    Getting the most from your insurance after a storm

    There is a sort of honeymoon period after a big storm, when insurance executives appear on the local news offering reassuring words. That period is about to end.

    When this many people have extensive damage to their most significant asset, billions of dollars are at stake for the companies that have the power to make them whole. So there is no reason for policyholders to be anything but wary until their own check clears.

    Here are the some things to watch out for:

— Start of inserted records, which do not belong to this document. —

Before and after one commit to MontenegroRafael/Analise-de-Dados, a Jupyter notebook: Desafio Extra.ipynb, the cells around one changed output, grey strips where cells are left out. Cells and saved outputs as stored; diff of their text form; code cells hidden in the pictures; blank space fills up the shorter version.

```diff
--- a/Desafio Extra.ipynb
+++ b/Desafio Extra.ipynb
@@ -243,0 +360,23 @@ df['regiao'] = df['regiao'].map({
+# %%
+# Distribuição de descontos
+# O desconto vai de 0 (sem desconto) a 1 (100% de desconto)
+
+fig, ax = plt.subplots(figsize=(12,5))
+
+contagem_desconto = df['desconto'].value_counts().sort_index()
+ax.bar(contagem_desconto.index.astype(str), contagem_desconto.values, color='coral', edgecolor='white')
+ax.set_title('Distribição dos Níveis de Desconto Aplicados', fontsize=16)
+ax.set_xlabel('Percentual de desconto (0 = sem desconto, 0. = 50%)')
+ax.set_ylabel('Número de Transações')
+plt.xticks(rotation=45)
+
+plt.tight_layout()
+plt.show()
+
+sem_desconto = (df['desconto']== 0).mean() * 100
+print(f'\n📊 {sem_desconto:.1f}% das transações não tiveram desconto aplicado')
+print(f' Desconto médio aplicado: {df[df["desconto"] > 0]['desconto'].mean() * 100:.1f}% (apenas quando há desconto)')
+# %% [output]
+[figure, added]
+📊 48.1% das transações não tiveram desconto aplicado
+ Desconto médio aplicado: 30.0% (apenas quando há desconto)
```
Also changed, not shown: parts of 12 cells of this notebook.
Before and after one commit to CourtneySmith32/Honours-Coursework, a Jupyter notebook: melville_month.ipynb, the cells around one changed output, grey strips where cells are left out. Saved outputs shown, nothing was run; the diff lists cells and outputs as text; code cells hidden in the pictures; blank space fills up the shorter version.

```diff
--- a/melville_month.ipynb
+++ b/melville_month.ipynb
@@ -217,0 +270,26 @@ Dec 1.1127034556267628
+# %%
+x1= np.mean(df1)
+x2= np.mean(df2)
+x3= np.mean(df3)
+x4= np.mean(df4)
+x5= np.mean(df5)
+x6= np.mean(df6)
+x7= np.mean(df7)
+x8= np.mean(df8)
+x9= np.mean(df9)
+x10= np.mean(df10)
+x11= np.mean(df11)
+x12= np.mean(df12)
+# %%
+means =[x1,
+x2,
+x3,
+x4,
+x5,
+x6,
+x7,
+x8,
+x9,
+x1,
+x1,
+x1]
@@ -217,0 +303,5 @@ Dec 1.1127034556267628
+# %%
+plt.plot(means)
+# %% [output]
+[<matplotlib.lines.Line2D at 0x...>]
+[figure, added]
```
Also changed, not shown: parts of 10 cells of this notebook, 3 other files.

    INDEPENDENT ADJUSTERS Many people with damaged homes have started to meet with representatives to estimate repair costs. They may have introduced themselves as ‘‘independent adjusters,’’ but this is a misnomer. They represent the insurance company and are not neutral.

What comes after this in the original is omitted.